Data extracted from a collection
------------------------------

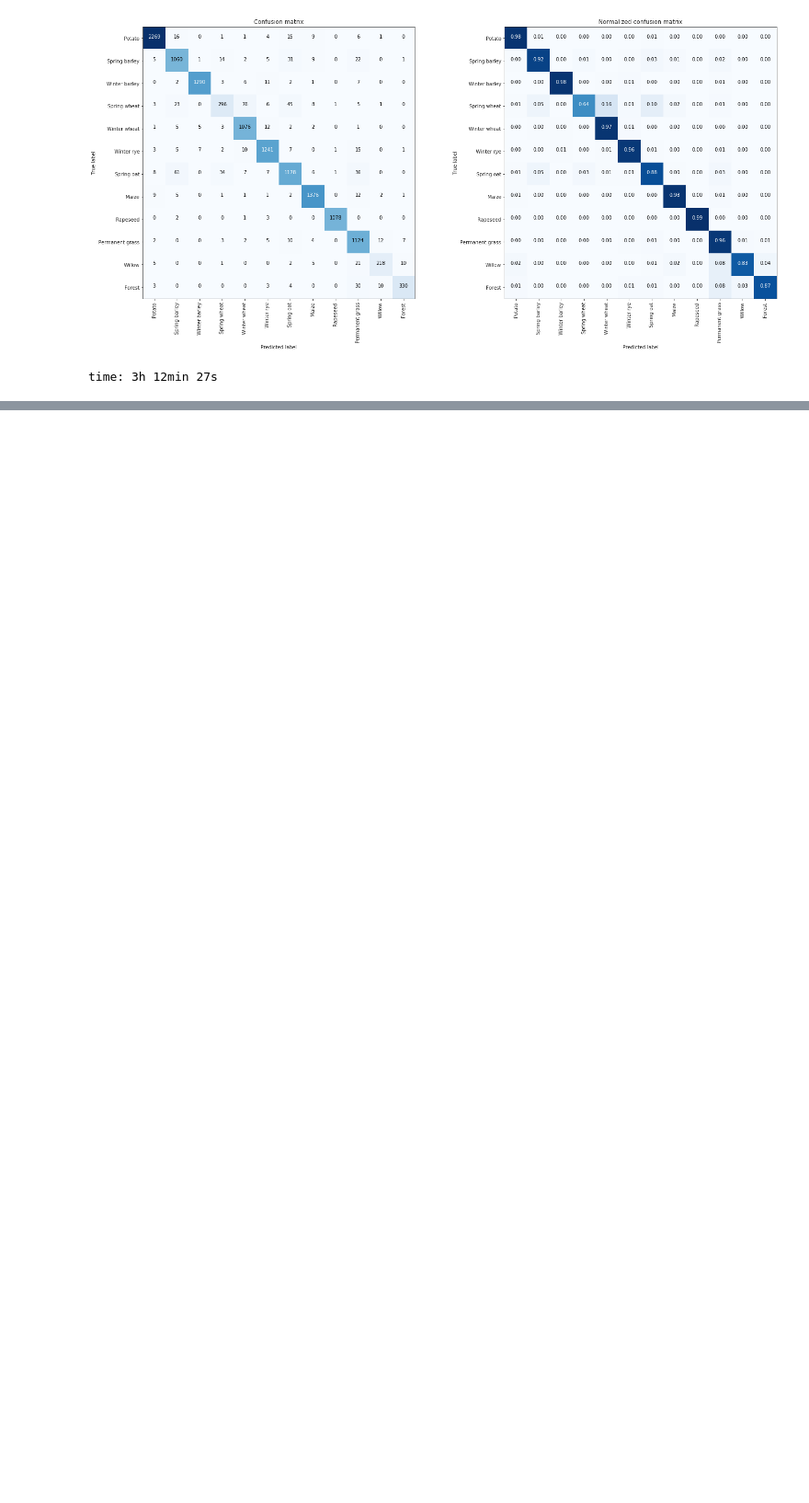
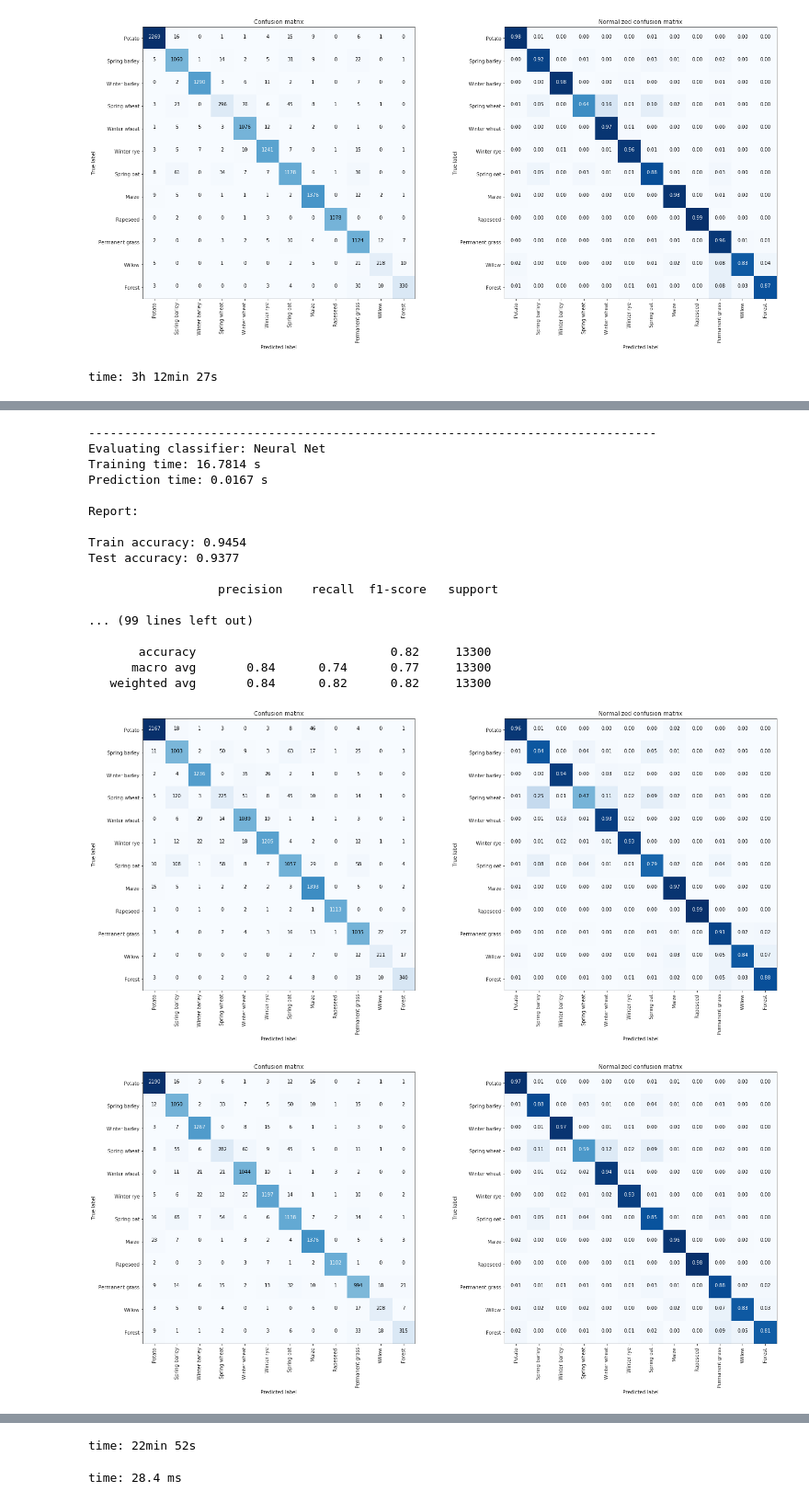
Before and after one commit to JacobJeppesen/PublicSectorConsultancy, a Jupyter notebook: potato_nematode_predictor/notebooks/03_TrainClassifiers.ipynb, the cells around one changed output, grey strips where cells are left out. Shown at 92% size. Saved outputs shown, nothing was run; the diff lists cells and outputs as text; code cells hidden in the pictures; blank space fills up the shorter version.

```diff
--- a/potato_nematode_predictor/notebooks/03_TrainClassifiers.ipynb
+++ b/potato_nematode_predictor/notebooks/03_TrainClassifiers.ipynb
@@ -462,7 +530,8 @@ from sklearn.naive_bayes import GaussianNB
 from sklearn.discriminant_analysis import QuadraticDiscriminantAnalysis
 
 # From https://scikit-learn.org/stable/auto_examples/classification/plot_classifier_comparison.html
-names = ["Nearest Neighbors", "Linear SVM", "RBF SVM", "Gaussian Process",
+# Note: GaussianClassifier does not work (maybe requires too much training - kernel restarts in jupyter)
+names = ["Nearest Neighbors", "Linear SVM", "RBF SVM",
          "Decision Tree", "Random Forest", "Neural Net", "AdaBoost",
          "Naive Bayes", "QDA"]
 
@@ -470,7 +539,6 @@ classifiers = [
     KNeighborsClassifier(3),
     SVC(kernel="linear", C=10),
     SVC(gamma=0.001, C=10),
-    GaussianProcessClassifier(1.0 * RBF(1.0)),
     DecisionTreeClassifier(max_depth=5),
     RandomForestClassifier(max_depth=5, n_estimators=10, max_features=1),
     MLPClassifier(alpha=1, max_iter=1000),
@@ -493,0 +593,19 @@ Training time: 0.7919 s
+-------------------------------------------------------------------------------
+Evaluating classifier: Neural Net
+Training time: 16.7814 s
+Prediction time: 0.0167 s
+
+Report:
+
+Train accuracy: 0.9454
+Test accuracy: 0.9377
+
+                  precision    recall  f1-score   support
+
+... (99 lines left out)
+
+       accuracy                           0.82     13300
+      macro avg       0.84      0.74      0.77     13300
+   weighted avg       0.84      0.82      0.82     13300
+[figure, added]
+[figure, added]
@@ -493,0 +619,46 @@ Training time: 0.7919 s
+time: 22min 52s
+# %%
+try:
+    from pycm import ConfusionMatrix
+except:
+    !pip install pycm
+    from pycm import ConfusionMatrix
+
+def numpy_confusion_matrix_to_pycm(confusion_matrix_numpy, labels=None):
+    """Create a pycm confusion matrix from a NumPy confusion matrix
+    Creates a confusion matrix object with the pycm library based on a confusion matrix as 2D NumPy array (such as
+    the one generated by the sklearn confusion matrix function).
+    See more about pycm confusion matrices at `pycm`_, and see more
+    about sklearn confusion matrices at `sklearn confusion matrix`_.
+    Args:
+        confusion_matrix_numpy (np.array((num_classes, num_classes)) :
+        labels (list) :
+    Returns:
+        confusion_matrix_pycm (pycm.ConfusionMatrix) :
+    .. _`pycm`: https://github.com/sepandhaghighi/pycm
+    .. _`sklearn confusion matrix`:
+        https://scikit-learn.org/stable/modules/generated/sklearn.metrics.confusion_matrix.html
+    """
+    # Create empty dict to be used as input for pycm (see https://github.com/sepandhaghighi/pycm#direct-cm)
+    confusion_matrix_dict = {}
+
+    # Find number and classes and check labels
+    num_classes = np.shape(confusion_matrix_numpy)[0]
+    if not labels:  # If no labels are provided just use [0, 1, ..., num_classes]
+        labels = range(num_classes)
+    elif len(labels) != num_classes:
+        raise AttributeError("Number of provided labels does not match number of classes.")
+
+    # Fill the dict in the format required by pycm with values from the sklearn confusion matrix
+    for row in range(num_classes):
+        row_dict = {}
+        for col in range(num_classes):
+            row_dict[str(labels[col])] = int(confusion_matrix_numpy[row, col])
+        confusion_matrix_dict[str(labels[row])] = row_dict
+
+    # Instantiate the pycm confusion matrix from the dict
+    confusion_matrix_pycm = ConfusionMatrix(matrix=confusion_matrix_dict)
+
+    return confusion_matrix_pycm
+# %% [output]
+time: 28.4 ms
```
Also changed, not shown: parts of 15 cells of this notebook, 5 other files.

------------------------------

▶ **What to do**
All lines above that include the word "time" must be copied into the answer.

▶ **Expected output**
@@ -493,0 +593,19 @@ Training time: 0.7919 s
+Training time: 16.7814 s
+Prediction time: 0.0167 s
@@ -493,0 +619,46 @@ Training time: 0.7919 s
+time: 22min 52s
+time: 28.4 ms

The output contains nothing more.